If you participate in yoga, you know that before you begin, there is a physical and spiritual warm-up. The same holds true for any athletic endeavor: loosen up before. Singers will vocalize to warm-up prior to their public singing. Attorneys will review their closing argument before they present it to the judge and/or jury. What about attending synagogue services for the High Holy Days (although this question holds for any time one prays)? The question is not “Do I warm up?” Rather, the question to ask is, “How do I warm up?”
I know that it is the annual synagogue reunion, as there are many present that you have not seen in quite a while, and that requires time to get caught up. The social element is an important one, but not the most important one. How might one use the time in services effectively? Below are some suggestions.
Don’t Look at Your Watch. If you are more concerned with the passage of time and not how well you have spent your time, then you are doing your soul a disservice.
Browse Through the Machzor. If you find a text that resonates, stay with it, even if the congregation has moved to the next page. Reread it, meditate on it, derive personal meaning and inspiration from it.
Save the Chatter with Your Neighbors. You are present to talk to God. Your neighbors can wait.
Come Early, Stay Late. If you have predetermined your duration, you are cheating yourself out of a potentially meaningful experience by limiting what you could possibly achieve.

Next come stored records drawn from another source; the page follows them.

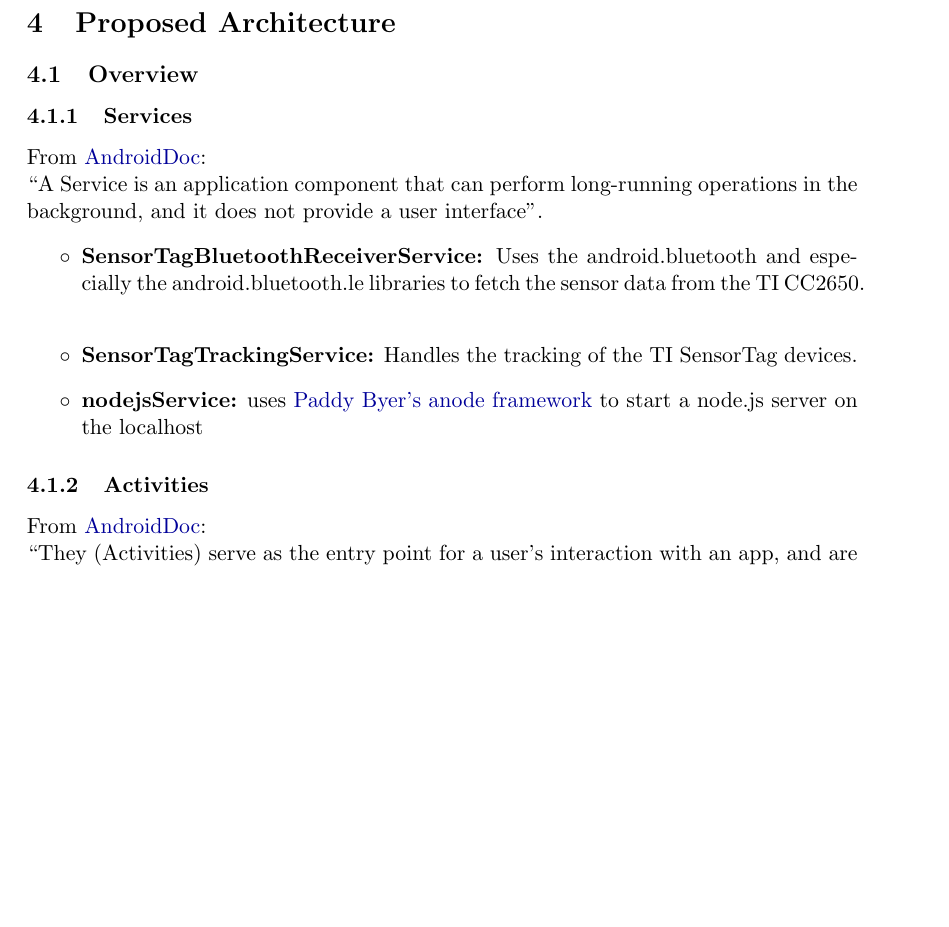
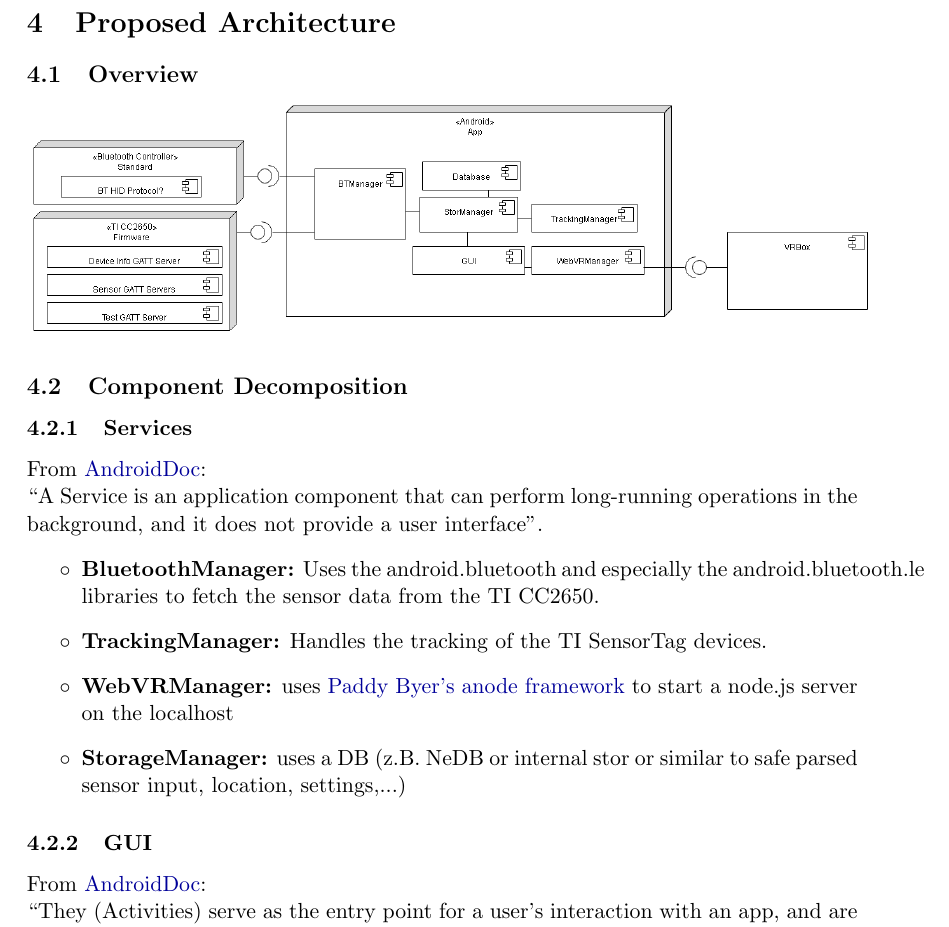
Before and after one commit to cubuc/SW-Projekt-5.1, a LaTeX document (doc/pflichtenheft/Pflichtenheft.tex, which reads doc/pflichtenheft/PH04-proparchi.tex): part of page 7 of 16, cut so that both start at the same text, the shorter picture padded with empty space. Compiled offline with pdfLaTeX.

Commit message:
added composite diagram

```diff
--- a/doc/pflichtenheft/PH04-proparchi.tex
+++ b/doc/pflichtenheft/PH04-proparchi.tex
@@ -1,18 +1,23 @@
 \section{Proposed Architecture}
 
 \subsection{Overview}
+
+\includegraphics[scale=0.35]{pics/composite_app.png}
+
+\subsection{Component Decomposition}
 
 \subsubsection{Services}
 From \href{https://developer.android.com/guide/components/services.html}{AndroidDoc}: \\
 ``A Service is an application component that can perform long-running operations in the background, and it does not provide a user interface''.
 \begin{itemize}
-  \item \textbf{SensorTagBluetoothReceiverService:} Uses the android.bluetooth and especially the android.bluetooth.le libraries to fetch the sensor data from the TI CC2650. \\
-  \item \textbf{SensorTagTrackingService:} Handles the tracking of the TI SensorTag devices.
-  \item \textbf{nodejsService:} uses \href{https://github.com/paddybyers/anode}{Paddy Byer's anode framework} to start a node.js server on the localhost
+  \item \textbf{BluetoothManager:} Uses the android.bluetooth and especially the android.bluetooth.le libraries to fetch the sensor data from the TI CC2650.
+  \item \textbf{TrackingManager:} Handles the tracking of the TI SensorTag devices.
+  \item \textbf{WebVRManager:} uses \href{https://github.com/paddybyers/anode}{Paddy Byer's anode framework} to start a node.js server on the localhost
+  \item \textbf{StorageManager:} uses a DB (z.B. NeDB or internal stor or similar to safe parsed sensor input, location, settings,...)
 \end{itemize}
 
 
-\subsubsection{Activities}
+\subsubsection{GUI}
 From \href{https://developer.android.com/guide/components/services.html}{AndroidDoc}: \\
 ``They (Activities) serve as the entry point for a user's interaction with an app, and are also central to how a user navigates within an app (as with the Back button) or between apps (as with the Recents button)''. \newline
 \begin{itemize}
```
Also changed, not shown: doc/pflichtenheft/Pflichtenheft.pdf, doc/pflichtenheft/pics/composite_app.png (added).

The brisket can wait.
Leave the World Outside. With the non-stop 24-hour news cycle constantly barraging us, wouldn’t it be wonderful to just leave it alone? Besides, it will still be there for you, waiting to draw you back in.
Sometimes Just Listen. The words and the music of the High Holy Days are a 2,000-year-old symphony. Let it flow over and through you, to carry you aloft to undiscovered terrain. Permit yourself to be draw in, and not merely be a passive observer. Be an active listener and engage with the prayers.
We are given this unique opportunity to pray as a community. Take advantage of it. Your soul will thank you. May the coming New Year of 5780 be one of joy and blessing for you and all those that you hold dear. L’shana Tova Tikatevu V’techatemu.